Tomorrow's "Let Women Speak gathering" in Wellington has reportedly been cancelled, after Posie Parker's rally in Auckland today was abandoned.
"Tomorrow's Let Women Speak gathering in Wellington has been cancelled," a media statement released this afternoon by Speak Up for Women said. Parker hasn't confirmed the cancellation herself yet.
She told Stuff she would update whether it was going ahead tomorrow morning.
The New Zealand Herald reported she checked into a flight at Auckland International Airport, escorted by police, tonight.
The statement repeated Parker's views, and strongly criticised the actions of counter-protesters at Auckland's Albert Park today.
"Drowning out the speech of people you don’t like is the cowardly approach of people unwilling to debate contesting views."
The statement also criticised the media's reporting of today's event.
"There was not a 'scuffle' between supporters and Mrs Keen-Minshull did not leave because she got some paint thrown at her," it read, saying an "activist mob" "stampeded" Parker and her supporters, with a number "assaulted and physically harmed".
"Speak Up for Women thanks Mrs Keen-Minshull for having the courage to come to New Zealand and showing up in Albert Park today," the statement said, adding Speak Up for Women intend to lay a complaint with the Independent Police Conduct Authority.
'Potential safety risk'
Police said earlier that Parker was escorted out after the event became unsafe.
"The role of police at events like this is to ensure safety and uphold the law, while recognising the lawful right to protest," a spokesperson said.
"Police were at Albert Park this morning monitoring the event and the counter-protest.
"As soon as it became clear there was a potential safety risk to the event speaker, she was escorted from the area by police staff."
They later added that no arrests were made at today's event.
"Police are making enquiries in to all reports of offending during the events."
'We reject this narrative'
In a statement responding to the cancellation, Auckland Pride said: "Tāmaki Makaurau demonstrated its values today and stood up to the vile anti-trans hatred of Posie Parker.
"Parker's subsequent withdrawal from her Wellington event demonstrates the power of community organising and solidarity in showing her that her hateful views are not welcome here."
The group said they had "taken lessons from today about our need to play a greater role to ensure future events remain peaceful and non-violent, especially in a time of rising hatred globally towards rainbow communities", but disputed Parker's version of events.

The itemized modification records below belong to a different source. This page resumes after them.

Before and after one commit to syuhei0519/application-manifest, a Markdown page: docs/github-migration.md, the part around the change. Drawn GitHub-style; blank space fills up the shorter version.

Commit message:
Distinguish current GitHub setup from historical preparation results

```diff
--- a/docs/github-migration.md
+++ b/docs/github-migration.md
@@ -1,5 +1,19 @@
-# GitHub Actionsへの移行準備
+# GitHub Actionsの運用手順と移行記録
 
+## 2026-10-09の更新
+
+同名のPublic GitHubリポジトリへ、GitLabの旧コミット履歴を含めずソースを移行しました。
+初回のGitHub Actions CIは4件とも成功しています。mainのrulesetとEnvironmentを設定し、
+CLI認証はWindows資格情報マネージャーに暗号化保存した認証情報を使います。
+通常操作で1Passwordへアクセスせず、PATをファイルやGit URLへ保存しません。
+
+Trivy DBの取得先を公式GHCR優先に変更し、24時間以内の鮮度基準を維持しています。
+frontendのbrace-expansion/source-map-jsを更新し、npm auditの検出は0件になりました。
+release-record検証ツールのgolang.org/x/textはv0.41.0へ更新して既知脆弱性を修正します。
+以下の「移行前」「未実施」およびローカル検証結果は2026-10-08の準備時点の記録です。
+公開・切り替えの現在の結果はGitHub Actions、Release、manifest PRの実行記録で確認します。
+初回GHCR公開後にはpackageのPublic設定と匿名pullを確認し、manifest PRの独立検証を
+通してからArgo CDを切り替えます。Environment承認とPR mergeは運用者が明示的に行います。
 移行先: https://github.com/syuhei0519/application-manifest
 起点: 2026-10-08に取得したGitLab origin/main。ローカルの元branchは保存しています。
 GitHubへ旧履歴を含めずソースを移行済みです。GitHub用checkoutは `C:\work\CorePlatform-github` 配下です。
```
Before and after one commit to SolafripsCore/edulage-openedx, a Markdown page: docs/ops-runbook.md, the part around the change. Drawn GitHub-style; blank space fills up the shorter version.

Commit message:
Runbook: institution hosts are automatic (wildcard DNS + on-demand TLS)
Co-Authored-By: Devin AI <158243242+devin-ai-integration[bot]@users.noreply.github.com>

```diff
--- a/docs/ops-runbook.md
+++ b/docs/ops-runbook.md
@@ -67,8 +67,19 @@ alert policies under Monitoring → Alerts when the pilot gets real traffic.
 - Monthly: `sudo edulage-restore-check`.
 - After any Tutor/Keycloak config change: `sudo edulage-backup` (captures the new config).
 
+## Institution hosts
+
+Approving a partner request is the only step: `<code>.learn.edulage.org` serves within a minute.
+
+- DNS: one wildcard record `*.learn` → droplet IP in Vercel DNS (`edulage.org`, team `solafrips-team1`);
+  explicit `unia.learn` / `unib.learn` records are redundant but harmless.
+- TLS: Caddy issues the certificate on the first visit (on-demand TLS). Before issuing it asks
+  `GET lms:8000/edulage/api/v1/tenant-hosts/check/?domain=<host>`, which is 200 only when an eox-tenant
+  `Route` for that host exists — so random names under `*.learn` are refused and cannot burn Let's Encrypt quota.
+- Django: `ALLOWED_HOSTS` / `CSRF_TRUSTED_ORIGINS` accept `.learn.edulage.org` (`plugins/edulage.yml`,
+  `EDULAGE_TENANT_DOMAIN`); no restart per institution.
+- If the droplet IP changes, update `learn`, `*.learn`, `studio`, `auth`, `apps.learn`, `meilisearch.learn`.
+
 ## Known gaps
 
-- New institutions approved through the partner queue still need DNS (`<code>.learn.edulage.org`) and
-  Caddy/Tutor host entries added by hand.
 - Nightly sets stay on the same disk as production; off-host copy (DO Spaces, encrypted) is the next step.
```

"Auckland Pride unequivocally stands by peaceful protest as a means of counter protest, and does not endorse any physical violence, regardless of the extent of injury caused.
"There is a narrative quickly taking hold amongst anti-trans groups and individuals that Parker abandoned her event because of violence from our community. We reject this narrative.
"We are of the firm belief that the demonstration of unity, celebration, and acceptance alongside joyous music, chanting, and noise of 5000 supporters was too loud to overcome and the reason for her departure - and not the actions of any one individual."
Posie Parker's entry to NZ encourages hatred - activist
Queer activist Shaneel Lal told Breakfast on Thursday that Parker exacerbates queer hatred, which is already at an "all-time high".
"You look at the amount of queer hatred that has been allowed in our country, last year rainbow youth got burned down in an arson attack, Gloria Greymouth, a pink queer church was vandalised, and a rainbow flag was burnt and staked in their lawn," they said.
"So when you bring someone like Posie Parker into our country, what she does is normalise hatred towards queer people, and it emboldens people to act on hate speech."